Miriam Zolan is Professor of Biology at Indiana University. She is a Fellow of the American Association for the Advancement of Science and in 2000 won the Indiana University Teaching Excellence Recognition Award and in 2001 and 2008 the Trustees' Teaching Award. Her laboratory focuses on genes whose products are necessary for two fundamental activities of eukaryotes, the detection and repair of DNA damage, and the production of gametes by meiosis.  An additional interest of hers is in helping Biology graduate students prepare for their roles as future faculty, by giving them hands-on practice in designing lessons, and working with them in the study of current topics in teaching and learning. 

April SievertApril Sievert
Anthropology
Faculty mentor, Co-Investigator

April K. Sievert is an archaeologist who teaches graduate pedagogy and helped to develop undergraduate teaching internships in the Department of Anthropology, where she also serves as Director of Undergraduate Studies. She has collaborated with graduate students on research about active learning, individualized majors, archaeological outreach, and graduate student preparation for teaching. Her current field research at Spring Mill State Park in Indiana focuses on rural industrial archaeology, public archaeology, and tourism. She co-produced Traces Left Behind: An Introduction to Archaeology (2008) with IU filmmakers, Tim Miller and Ralph Zuzolo, and co-edited Personal Encounters: A Reader in Cultural Anthropology (2003) with L. S. Walbridge

Katie KearnsKatie Kearns
Center for Innovative Teaching and Learning
Faculty mentor, Co-Investigator

Katie Kearns is a senior instructional consultant with the Center for Innovative Teaching and Learning. She has taught biology courses and been a mentor to graduate student instructors since 1996, first as a graduate student at the University of Georgia and then as an instructor at Boston University. In her current position, Katie helps faculty and associate instructors with course design, implementation, and assessment. Katie is particularly interested in helping graduate students reflect on and document their teaching and in assisting faculty with the development and assessment of graduate pedagogy courses.

Melissa GresalfiMelissa Gresalfi
Learning Sciences
Faculty mentor, Co-Investigator

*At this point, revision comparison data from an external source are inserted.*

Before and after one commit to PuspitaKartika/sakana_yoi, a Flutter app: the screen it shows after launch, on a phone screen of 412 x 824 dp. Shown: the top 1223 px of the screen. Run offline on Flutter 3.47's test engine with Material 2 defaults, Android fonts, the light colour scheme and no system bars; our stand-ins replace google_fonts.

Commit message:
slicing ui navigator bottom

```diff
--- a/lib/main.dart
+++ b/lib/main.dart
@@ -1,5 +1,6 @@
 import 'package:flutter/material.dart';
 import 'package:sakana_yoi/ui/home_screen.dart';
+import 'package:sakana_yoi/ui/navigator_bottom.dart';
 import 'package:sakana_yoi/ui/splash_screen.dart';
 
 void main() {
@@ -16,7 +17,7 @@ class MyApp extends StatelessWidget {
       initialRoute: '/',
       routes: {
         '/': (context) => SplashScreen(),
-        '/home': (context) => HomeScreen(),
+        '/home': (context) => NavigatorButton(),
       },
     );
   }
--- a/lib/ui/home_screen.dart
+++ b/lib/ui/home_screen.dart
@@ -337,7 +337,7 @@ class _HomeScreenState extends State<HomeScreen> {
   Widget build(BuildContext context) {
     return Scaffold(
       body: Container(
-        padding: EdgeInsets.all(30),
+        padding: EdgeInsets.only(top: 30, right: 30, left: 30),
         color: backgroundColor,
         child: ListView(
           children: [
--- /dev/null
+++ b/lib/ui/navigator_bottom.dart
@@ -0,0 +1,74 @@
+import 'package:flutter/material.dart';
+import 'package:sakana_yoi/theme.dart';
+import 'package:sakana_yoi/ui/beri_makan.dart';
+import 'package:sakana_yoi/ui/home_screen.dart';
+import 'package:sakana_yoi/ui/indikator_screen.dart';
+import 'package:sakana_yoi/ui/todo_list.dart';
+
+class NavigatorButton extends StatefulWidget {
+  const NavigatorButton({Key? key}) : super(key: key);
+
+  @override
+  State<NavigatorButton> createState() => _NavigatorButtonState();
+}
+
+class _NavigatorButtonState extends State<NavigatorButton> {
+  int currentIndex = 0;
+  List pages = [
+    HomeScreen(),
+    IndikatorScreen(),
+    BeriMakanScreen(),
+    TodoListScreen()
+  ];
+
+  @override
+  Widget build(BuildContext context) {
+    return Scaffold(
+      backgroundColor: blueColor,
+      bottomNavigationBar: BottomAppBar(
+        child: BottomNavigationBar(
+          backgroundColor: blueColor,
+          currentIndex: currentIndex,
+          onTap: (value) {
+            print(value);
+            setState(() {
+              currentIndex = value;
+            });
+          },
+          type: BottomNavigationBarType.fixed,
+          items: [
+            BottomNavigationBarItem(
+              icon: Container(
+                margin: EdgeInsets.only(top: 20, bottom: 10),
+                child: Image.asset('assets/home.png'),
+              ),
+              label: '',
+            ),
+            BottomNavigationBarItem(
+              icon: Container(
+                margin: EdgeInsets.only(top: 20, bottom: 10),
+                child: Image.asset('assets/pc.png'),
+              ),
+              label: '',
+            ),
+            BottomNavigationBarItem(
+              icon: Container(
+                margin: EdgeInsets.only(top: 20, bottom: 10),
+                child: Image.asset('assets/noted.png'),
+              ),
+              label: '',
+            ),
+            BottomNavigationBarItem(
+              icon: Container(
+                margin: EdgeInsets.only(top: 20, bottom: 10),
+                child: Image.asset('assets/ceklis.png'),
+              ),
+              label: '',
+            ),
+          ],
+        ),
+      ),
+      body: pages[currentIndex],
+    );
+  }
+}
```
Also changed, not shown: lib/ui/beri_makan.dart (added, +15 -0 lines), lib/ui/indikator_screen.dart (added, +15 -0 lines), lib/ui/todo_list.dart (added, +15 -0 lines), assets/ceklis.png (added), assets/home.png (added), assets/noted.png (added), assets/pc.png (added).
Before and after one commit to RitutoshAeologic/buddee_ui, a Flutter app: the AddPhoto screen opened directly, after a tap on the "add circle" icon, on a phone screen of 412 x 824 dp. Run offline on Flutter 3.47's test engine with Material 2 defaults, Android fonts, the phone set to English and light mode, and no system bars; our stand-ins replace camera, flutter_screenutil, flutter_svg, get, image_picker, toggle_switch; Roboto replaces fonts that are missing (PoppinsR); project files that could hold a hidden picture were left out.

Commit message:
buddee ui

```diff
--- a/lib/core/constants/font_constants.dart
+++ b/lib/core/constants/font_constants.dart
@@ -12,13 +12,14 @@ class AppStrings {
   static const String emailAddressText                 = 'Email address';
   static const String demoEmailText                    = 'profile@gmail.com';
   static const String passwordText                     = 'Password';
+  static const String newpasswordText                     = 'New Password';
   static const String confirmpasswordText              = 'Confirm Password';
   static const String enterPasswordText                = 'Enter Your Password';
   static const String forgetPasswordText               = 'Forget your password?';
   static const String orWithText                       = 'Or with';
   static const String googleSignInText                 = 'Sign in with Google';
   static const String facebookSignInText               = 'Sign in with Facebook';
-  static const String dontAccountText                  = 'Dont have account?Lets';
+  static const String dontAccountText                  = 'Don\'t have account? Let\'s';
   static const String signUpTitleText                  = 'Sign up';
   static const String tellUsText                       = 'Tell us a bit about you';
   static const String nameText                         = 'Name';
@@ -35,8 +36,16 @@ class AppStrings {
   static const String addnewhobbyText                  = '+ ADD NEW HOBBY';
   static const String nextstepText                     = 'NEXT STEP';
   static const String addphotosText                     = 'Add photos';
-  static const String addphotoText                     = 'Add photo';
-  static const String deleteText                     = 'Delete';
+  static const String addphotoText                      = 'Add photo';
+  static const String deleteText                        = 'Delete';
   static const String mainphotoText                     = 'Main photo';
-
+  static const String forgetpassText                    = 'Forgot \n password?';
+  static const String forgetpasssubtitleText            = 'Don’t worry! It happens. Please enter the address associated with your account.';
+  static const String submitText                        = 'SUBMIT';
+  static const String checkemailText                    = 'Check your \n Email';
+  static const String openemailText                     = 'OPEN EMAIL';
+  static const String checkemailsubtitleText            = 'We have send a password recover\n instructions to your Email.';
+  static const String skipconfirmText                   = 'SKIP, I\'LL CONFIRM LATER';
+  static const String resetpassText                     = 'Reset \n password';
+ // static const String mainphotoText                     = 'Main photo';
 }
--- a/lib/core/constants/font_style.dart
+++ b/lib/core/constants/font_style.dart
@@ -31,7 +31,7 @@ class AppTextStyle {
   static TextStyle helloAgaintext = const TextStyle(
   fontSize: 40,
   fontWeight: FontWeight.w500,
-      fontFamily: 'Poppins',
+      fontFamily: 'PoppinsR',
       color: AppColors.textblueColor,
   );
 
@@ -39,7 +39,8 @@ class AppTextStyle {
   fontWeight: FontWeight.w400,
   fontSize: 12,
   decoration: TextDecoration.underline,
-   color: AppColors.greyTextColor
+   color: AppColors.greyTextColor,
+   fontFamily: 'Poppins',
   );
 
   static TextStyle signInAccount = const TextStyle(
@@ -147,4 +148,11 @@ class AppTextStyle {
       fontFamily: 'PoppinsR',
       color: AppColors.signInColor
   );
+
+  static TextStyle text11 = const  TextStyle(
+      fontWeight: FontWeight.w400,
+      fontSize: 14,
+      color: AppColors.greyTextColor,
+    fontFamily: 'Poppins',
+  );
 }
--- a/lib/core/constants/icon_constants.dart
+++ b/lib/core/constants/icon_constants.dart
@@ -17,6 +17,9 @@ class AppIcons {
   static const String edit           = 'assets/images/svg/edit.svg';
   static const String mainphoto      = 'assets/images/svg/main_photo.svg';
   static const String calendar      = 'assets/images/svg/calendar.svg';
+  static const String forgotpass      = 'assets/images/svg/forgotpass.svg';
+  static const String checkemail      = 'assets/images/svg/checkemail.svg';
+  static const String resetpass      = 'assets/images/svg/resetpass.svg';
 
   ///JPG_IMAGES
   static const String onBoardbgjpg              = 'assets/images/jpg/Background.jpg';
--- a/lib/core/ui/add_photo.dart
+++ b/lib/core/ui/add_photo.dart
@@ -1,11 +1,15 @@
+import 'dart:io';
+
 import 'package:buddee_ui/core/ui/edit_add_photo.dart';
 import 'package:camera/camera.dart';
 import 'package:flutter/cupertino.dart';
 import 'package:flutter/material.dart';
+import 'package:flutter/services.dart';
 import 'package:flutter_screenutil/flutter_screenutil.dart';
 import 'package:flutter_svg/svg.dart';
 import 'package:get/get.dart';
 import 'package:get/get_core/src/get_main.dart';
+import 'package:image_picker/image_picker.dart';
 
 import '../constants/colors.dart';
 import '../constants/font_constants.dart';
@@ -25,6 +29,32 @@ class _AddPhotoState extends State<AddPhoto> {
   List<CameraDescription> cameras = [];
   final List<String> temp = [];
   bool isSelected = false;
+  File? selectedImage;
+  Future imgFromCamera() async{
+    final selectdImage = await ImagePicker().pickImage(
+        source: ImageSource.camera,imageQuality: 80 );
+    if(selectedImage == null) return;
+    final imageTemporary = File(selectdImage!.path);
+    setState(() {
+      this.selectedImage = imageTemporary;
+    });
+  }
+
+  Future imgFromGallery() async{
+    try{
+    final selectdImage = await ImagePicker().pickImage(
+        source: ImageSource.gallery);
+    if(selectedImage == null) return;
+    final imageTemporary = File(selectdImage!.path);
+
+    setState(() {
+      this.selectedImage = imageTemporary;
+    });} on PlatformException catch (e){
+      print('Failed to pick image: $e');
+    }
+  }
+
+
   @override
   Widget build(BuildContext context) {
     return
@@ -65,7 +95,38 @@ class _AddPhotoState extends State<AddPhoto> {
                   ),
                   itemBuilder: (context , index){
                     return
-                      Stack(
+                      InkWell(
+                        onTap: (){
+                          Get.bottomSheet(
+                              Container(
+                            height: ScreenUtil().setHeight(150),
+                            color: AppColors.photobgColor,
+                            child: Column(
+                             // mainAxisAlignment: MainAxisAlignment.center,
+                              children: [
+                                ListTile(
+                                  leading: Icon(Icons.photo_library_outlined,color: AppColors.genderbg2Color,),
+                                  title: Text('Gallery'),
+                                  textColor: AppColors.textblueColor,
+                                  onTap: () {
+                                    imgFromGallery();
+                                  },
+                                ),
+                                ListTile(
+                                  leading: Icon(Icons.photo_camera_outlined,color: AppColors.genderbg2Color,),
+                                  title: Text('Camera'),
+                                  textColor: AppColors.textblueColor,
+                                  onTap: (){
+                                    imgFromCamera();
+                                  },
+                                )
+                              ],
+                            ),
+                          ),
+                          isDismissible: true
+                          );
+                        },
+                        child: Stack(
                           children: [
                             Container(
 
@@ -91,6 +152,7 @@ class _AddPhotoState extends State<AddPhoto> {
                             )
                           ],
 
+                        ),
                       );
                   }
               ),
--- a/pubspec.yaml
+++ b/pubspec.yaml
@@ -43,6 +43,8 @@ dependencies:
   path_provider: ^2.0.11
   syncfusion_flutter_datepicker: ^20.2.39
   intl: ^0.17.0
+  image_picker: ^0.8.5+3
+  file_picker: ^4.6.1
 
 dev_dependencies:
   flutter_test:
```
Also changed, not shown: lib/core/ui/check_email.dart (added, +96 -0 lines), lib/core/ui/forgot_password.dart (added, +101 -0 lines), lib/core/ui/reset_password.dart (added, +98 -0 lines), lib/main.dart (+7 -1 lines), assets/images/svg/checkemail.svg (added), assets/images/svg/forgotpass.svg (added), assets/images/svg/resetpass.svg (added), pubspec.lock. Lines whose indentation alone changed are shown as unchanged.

Melissa Gresalfi’s research considers cognition and social context by examining student learning as a function of participation in activity settings. I conceptualize learning as a trajectory of a student’s participation in a community—a path with a past and present, shaping possibilities for future participation. Following a situative perspective on learning, SHe has investigated how opportunities to learn get constructed in mathematics classrooms, and how, when, and why different students take up those opportunities. This focus has enabled her to explore the extent to which classroom practices are equitable and to examine categories such as race, gender, and previous mathematical experience as they arise in interaction. Current projects continue to examine students’ mathematics learning in novel classroom contexts, including gaming environments such as Quest Atlantis, and project-based curricula such as New Tech High.

Tyler ChristensenTyler Christensen
Learning Sciences
Graduate Assistant

Tyler Christensen is a doctoral candidate in Learning Sciences and a graduate assistant at the Center for Innovative Teaching and Learning.  He has taught courses in educational psychology at Indiana University Bloomington and as an adjunct faculty member at Indiana University-Purdue University Columbus.  His research explores the use of collaborative reflection activities in improving teacher preparation programs (for more details, see www.tylerchristensen.com).